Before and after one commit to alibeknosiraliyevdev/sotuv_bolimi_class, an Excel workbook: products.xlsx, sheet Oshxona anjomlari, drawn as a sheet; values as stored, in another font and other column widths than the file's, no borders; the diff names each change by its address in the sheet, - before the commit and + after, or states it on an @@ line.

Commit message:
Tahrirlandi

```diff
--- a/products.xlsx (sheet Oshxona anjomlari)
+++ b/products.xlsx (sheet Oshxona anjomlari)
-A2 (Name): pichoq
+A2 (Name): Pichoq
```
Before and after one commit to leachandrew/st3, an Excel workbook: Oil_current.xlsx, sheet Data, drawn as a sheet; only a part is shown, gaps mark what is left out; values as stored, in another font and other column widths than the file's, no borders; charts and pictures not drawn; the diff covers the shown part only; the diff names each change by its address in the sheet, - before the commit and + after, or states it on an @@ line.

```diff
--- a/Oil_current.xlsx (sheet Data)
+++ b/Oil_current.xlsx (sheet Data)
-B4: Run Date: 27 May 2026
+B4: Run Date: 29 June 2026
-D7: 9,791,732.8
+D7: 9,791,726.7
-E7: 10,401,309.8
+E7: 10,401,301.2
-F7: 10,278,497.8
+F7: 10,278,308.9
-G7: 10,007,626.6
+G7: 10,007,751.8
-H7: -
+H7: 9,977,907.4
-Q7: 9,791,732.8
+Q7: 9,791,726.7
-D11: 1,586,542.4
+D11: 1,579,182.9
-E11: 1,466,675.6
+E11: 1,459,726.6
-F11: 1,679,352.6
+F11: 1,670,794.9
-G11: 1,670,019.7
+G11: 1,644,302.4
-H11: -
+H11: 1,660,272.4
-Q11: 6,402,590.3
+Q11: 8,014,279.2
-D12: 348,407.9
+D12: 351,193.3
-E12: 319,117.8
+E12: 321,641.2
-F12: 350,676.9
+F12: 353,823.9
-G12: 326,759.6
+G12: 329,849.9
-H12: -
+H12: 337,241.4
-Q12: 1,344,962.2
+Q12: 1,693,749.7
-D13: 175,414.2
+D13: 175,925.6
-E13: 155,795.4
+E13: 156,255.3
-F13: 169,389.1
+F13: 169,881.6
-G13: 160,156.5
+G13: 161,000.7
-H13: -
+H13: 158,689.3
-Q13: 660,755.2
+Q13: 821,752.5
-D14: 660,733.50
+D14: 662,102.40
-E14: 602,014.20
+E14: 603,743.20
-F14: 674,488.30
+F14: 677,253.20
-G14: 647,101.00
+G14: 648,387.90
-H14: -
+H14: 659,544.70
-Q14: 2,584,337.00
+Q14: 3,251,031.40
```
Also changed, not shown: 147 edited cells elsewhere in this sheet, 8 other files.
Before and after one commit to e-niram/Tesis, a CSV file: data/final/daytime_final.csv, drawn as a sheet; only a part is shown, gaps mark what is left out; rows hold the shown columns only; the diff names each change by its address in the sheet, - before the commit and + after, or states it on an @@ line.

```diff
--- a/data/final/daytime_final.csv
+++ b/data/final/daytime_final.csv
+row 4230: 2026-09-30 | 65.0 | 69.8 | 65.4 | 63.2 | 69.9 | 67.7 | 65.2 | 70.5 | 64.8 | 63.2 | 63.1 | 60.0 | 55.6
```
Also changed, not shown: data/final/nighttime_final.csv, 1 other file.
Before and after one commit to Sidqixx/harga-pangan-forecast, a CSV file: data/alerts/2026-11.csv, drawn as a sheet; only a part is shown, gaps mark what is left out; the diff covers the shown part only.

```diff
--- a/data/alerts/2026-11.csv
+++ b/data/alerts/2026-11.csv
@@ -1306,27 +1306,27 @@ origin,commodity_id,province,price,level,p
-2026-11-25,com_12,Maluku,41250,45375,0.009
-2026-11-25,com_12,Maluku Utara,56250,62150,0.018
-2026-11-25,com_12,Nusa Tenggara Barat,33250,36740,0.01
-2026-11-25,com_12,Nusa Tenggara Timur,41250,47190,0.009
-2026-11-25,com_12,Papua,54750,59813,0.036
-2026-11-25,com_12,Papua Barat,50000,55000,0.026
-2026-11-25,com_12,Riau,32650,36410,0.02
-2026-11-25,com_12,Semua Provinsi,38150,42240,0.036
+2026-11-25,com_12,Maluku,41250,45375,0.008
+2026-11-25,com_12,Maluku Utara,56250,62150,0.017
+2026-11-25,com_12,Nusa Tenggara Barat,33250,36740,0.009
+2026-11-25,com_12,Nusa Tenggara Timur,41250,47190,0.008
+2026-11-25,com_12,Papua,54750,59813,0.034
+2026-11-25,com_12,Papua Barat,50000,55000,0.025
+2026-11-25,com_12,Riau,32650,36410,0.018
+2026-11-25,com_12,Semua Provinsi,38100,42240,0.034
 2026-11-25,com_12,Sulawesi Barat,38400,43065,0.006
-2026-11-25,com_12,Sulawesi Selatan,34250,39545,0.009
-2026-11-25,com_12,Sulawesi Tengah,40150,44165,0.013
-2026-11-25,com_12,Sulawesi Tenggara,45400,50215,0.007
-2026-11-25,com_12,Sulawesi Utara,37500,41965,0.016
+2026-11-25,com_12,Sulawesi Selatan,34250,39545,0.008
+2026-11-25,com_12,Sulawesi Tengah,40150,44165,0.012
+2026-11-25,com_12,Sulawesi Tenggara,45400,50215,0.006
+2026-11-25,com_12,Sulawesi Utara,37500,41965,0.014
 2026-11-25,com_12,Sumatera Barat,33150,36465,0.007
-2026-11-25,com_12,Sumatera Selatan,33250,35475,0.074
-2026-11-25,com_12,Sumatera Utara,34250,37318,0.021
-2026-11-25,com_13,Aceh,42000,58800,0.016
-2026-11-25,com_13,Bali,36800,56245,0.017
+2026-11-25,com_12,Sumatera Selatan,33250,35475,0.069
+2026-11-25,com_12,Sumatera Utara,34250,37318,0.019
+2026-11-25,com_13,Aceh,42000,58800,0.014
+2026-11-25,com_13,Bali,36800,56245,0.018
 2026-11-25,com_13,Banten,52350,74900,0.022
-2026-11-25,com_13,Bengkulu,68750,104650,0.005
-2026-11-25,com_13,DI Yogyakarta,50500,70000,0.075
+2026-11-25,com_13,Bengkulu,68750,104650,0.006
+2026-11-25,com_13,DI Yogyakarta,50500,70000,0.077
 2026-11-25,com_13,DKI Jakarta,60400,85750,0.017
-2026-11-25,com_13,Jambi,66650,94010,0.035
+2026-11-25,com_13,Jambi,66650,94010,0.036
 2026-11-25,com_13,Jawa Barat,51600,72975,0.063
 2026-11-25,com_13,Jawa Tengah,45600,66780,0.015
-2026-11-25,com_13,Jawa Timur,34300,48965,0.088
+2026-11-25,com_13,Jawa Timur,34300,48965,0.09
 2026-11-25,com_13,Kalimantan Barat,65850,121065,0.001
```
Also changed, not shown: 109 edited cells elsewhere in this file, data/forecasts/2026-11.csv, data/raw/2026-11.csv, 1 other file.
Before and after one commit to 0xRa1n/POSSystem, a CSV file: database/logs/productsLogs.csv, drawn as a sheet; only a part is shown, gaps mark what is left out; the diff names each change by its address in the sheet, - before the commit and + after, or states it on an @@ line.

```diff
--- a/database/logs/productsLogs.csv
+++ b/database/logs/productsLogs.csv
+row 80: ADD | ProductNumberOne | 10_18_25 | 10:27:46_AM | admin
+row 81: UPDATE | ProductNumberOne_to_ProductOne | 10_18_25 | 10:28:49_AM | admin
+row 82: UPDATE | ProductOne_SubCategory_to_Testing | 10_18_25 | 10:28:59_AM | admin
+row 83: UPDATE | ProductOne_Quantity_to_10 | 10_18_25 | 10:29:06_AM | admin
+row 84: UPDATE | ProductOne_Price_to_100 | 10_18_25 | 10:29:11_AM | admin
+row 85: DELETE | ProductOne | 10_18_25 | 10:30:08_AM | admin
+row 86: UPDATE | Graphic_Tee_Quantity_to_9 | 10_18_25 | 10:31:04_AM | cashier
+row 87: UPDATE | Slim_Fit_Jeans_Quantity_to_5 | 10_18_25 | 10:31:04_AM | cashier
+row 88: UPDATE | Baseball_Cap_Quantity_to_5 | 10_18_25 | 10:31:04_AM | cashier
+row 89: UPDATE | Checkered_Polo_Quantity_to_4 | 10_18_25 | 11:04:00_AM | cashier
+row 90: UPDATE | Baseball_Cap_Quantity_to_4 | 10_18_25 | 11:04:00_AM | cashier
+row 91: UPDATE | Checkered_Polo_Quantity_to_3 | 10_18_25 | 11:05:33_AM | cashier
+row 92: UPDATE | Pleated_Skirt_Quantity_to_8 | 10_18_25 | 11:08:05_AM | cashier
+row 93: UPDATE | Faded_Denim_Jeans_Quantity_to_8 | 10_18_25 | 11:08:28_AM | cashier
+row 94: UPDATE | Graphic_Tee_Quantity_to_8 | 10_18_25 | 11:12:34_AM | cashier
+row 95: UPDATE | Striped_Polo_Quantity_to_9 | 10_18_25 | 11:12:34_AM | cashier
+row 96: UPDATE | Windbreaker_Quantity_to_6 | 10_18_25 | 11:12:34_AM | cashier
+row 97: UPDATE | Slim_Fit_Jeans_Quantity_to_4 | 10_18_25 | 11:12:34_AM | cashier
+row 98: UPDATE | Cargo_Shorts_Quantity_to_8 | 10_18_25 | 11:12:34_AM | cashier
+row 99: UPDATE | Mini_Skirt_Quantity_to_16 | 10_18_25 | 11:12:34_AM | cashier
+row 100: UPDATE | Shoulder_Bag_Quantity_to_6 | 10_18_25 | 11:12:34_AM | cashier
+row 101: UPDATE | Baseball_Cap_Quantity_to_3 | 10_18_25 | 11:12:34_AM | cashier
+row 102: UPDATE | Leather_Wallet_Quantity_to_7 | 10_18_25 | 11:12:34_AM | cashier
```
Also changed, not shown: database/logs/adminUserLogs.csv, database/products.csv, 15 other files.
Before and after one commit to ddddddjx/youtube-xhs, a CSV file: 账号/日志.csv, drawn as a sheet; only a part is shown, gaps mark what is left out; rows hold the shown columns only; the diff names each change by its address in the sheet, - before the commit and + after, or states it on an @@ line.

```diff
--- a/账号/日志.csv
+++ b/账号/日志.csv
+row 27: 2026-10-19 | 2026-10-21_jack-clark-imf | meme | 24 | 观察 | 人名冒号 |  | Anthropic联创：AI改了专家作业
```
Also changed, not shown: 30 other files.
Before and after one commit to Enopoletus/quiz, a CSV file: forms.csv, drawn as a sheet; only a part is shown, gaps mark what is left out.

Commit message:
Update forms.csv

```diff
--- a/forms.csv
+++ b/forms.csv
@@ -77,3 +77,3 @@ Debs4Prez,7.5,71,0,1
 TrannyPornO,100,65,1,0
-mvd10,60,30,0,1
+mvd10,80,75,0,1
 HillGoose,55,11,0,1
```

----------

• _What you will do_:
Show all lines from the data that contain "xlsx".

• _Completed task_:
Before and after one commit to alibeknosiraliyevdev/sotuv_bolimi_class, an Excel workbook: products.xlsx, sheet Oshxona anjomlari, drawn as a sheet; values as stored, in another font and other column widths than the file's, no borders; the diff names each change by its address in the sheet, - before the commit and + after, or states it on an @@ line.
--- a/products.xlsx (sheet Oshxona anjomlari)
+++ b/products.xlsx (sheet Oshxona anjomlari)
Before and after one commit to leachandrew/st3, an Excel workbook: Oil_current.xlsx, sheet Data, drawn as a sheet; only a part is shown, gaps mark what is left out; values as stored, in another font and other column widths than the file's, no borders; charts and pictures not drawn; the diff covers the shown part only; the diff names each change by its address in the sheet, - before the commit and + after, or states it on an @@ line.
--- a/Oil_current.xlsx (sheet Data)
+++ b/Oil_current.xlsx (sheet Data)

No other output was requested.